A different type of movie for Ford and Wayne
T O'Brien | Chicago, Il United States | 05/24/2007
(4 out of 5 stars)
"The Long Voyage Home is yet another film featuring John Wayne and director John Ford, and though it may be very different from the other movies the duo made, it is as good, if not better, than some of their other collaborations. In the early years of WWII, the SS Glencairn, a freighter in the Atlantic, receives a shipment of ammunition to transport to England from the West Indies. The ship must then sail through the dangerous waters of the Atlantic, hoping to not run into German subs. This simple plot is very much secondary to the real storyline, the lives of the crew of the Glencairn. Over the course of the film, the viewer comes to know all of the crew pretty well through four separate stories from writer Eugene O'Neil; a party with local girls on the boat before setting sail, the accidental death of a crewman during a storm, a possible German spy posing as one of the crew, and the efforts of the crew to get one of their own on a boat home after the Glencairn docks. Don't go into this movie expecting action, it is a character driven movie with many great scenes of dialogue that lets the cast do their thing. It might not be your typical John Ford and John Wayne teaming, but The Long Voyage Home is a worthy addition to any fans of the director/star combo.
While John Wayne gets top billing, he really has a somewhat smaller supporting part.
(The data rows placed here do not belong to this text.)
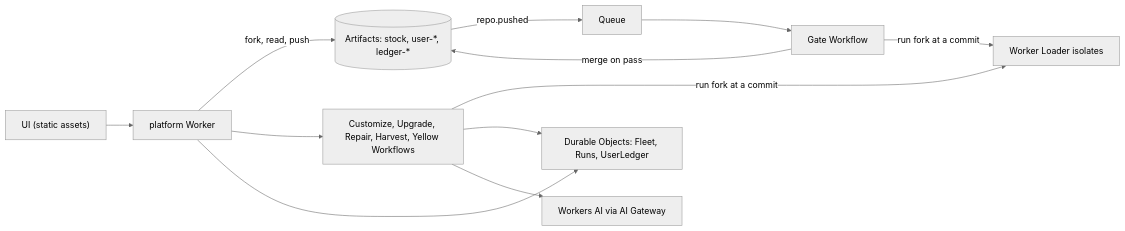
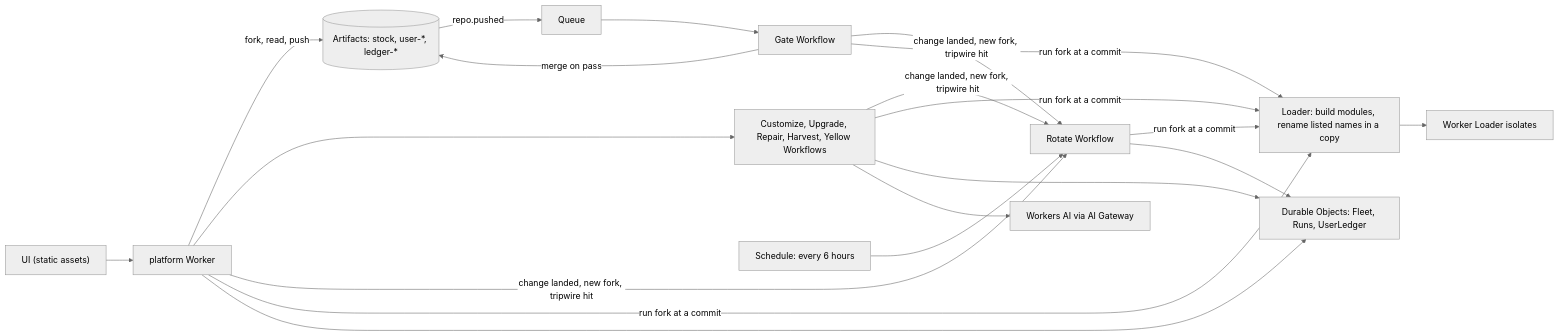
One commit to renato-umeton/fluid changed the diagram in README.md. Above: the diagram before and after it, drawn with Mermaid (neutral theme). The commit also changed other lines of this file, not shown here.

First line of the commit message:
Lead the README with the security angle of a fleet of forks

````diff
--- a/README.md
+++ b/README.md
@@ -86,11 +117,14 @@
 ```mermaid
 flowchart LR
   UI["UI (static assets)"] --> W["platform Worker"]
   W -- fork, read, push --> A[("Artifacts: stock, user-*, ledger-*")]
   A -- repo.pushed --> Q["Queue"] --> G["Gate Workflow"]
   W --> WF["Customize, Upgrade, Repair, Harvest, Yellow Workflows"]
-  G & WF -- run fork at a commit --> L["Worker Loader isolates"]
+  S["Schedule: every 6 hours"] --> RW["Rotate Workflow"]
+  W & G & WF -- change landed, new fork, tripwire hit --> RW
+  W & G & WF & RW -- run fork at a commit --> M["Loader: build modules, rename listed names in a copy"]
+  M --> L["Worker Loader isolates"]
   G -- merge on pass --> A
-  W & WF --> DO["Durable Objects: Fleet, Runs, UserLedger"]
+  W & WF & RW --> DO["Durable Objects: Fleet, Runs, UserLedger"]
   WF --> AI["Workers AI via AI Gateway"]
 ```
````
Wayne plays Ole Olsen, a Swedish sailor trying to save money to get back home to Stockholm. The Duke pulls off a good Swedish accent, and does an excellent turn overall in his supporting part. The star of the movie is Thomas Mitchell as Aloysius Driscoll, "Drisk" to the crew, a veteran Irish crewman who stands as the crew's leader through the movie. Ian Hunter is also very good as Smitty, an educated man who comes under the suspicion of the Glencairn's crew. The rest of the crew is a who's who of John Ford stock company actors including Barry Fitzgerald as Cocky, John Qualen as Axel Swanson, Ward Bond as Yank, Arthur Shields as Donkeyman, Joe Sawyer as Davis, and Jack Pennick as Johnny Bergman. The ensemble cast works perfectly together and holds the movie together through the four episodic storylines.
The DVD only offers one special feature, a featurette called "Serenity at Sea: John Ford and the Araner," which has some home movies of Ford on his personal ship. The B & W presentation looks really strong overall for a movie made almost 70 years ago, and shows what a good job cinematographer Gregg Toland did in shooting the film. So for a good ensemble character study that is beautifully shot and all builds to a surprising ending, check out The Long Voyage Home! John Ford and John Wayne fans will not be disappointed!"